Extracted data entries
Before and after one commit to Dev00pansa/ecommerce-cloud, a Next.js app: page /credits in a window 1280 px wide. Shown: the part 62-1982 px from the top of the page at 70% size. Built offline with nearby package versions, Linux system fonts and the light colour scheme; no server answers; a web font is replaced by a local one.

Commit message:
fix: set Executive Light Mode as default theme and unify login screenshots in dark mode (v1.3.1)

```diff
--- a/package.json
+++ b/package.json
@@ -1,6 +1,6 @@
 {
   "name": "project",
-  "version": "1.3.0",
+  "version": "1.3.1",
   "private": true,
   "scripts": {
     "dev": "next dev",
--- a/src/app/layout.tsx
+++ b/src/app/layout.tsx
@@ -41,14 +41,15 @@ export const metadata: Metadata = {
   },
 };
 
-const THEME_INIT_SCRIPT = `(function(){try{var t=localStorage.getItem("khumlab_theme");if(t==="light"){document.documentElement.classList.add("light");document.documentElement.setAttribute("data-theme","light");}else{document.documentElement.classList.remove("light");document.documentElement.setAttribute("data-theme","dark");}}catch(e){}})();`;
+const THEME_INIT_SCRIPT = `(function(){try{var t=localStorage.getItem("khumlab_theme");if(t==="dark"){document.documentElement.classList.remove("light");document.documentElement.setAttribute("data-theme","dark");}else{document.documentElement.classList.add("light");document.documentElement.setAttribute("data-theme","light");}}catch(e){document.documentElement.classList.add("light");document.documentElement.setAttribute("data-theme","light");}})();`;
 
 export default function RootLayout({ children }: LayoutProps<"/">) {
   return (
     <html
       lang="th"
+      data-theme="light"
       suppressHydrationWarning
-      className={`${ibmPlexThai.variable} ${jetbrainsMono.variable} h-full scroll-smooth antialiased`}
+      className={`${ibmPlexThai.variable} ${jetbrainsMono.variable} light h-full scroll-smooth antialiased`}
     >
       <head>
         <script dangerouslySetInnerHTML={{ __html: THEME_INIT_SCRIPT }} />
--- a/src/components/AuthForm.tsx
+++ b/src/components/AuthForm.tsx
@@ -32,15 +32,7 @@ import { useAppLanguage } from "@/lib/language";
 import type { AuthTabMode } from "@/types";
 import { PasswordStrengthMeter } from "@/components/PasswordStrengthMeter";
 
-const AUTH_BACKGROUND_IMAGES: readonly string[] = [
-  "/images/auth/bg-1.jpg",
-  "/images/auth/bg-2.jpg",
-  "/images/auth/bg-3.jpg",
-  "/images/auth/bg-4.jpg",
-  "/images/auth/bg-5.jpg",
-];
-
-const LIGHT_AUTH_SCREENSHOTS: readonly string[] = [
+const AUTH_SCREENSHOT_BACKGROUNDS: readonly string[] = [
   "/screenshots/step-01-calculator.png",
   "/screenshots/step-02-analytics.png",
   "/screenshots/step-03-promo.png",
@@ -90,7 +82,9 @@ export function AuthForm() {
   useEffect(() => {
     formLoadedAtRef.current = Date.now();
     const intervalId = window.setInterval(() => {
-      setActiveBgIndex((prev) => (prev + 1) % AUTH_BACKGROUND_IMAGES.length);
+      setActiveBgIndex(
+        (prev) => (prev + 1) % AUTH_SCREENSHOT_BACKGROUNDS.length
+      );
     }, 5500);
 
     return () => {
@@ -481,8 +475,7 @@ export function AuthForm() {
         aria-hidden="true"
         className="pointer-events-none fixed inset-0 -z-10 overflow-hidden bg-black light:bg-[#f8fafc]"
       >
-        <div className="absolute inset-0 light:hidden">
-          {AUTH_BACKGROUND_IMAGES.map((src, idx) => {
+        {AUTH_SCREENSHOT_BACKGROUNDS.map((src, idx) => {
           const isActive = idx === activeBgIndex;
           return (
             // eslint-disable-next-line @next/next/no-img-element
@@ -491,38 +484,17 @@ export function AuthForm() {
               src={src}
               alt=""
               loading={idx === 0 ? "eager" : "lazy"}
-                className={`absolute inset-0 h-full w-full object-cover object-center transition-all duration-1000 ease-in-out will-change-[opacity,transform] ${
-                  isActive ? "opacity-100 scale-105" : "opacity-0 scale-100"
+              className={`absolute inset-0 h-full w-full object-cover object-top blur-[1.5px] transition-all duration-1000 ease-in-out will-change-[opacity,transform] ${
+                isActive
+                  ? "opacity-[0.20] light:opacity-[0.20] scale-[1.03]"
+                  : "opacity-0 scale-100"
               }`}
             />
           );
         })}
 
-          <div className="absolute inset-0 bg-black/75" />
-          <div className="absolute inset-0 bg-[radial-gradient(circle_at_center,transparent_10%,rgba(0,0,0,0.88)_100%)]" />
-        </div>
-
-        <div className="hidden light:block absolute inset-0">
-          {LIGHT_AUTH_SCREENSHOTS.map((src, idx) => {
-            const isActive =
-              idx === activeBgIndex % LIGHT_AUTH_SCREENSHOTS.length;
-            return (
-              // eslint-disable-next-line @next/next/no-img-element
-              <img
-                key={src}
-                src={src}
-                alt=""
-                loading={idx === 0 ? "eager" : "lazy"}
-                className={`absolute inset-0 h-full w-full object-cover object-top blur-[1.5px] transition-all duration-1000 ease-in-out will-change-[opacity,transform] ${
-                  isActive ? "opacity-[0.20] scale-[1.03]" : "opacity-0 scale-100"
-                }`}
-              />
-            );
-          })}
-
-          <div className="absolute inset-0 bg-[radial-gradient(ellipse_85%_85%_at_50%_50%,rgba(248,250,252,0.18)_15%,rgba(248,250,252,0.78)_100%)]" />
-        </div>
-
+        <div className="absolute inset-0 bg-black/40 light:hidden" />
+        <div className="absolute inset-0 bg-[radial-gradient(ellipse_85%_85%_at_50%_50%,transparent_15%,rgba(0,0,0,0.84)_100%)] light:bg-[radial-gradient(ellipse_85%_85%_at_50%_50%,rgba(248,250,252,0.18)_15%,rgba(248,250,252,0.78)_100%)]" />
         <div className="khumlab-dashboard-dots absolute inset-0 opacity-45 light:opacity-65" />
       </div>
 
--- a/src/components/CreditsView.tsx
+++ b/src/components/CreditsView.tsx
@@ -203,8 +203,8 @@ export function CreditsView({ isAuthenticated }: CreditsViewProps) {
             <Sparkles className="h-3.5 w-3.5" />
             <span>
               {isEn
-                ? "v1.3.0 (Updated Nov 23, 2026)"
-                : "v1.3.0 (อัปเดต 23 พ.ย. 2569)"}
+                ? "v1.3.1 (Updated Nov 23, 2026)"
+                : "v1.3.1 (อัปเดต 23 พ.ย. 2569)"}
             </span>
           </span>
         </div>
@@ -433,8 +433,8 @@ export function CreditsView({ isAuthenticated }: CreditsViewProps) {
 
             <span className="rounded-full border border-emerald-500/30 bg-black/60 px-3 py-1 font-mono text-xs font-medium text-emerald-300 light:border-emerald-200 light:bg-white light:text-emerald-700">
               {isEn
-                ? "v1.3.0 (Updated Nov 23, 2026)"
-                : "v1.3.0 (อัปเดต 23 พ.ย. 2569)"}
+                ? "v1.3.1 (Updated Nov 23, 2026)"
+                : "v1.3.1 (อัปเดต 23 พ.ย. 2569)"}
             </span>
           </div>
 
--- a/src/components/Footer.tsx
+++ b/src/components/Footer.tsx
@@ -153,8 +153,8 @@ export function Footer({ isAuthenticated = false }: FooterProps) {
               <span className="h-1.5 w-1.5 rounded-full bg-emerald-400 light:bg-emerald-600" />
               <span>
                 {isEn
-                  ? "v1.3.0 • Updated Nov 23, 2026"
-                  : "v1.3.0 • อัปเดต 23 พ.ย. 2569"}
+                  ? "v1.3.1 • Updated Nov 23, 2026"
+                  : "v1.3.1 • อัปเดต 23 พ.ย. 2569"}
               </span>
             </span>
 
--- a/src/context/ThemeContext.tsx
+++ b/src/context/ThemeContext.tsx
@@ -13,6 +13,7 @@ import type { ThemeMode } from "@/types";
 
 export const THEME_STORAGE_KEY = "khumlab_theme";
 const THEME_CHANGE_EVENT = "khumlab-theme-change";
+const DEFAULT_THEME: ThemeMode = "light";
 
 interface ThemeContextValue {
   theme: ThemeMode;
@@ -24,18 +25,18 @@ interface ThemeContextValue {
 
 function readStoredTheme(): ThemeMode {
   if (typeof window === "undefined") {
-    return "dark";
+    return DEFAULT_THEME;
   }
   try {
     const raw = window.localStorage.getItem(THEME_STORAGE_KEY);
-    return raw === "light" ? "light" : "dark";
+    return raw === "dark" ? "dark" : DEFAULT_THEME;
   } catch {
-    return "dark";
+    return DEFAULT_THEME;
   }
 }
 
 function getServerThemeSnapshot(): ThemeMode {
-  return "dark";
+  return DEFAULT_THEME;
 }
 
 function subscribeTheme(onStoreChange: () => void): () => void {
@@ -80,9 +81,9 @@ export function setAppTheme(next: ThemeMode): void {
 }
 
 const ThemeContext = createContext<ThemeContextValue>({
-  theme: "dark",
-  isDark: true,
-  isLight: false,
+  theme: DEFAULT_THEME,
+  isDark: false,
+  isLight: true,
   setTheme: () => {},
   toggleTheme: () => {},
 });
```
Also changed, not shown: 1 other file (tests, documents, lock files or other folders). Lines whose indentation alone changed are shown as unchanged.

■ Task details ■
Every line of the records that includes the word "documentElement" should be gathered.

■ Solution to the exercise ■
-const THEME_INIT_SCRIPT = `(function(){try{var t=localStorage.getItem("khumlab_theme");if(t==="light"){document.documentElement.classList.add("light");document.documentElement.setAttribute("data-theme","light");}else{document.documentElement.classList.remove("light");document.documentElement.setAttribute("data-theme","dark");}}catch(e){}})();`;
+const THEME_INIT_SCRIPT = `(function(){try{var t=localStorage.getItem("khumlab_theme");if(t==="dark"){document.documentElement.classList.remove("light");document.documentElement.setAttribute("data-theme","dark");}else{document.documentElement.classList.add("light");document.documentElement.setAttribute("data-theme","light");}}catch(e){document.documentElement.classList.add("light");document.documentElement.setAttribute("data-theme","light");}})();`;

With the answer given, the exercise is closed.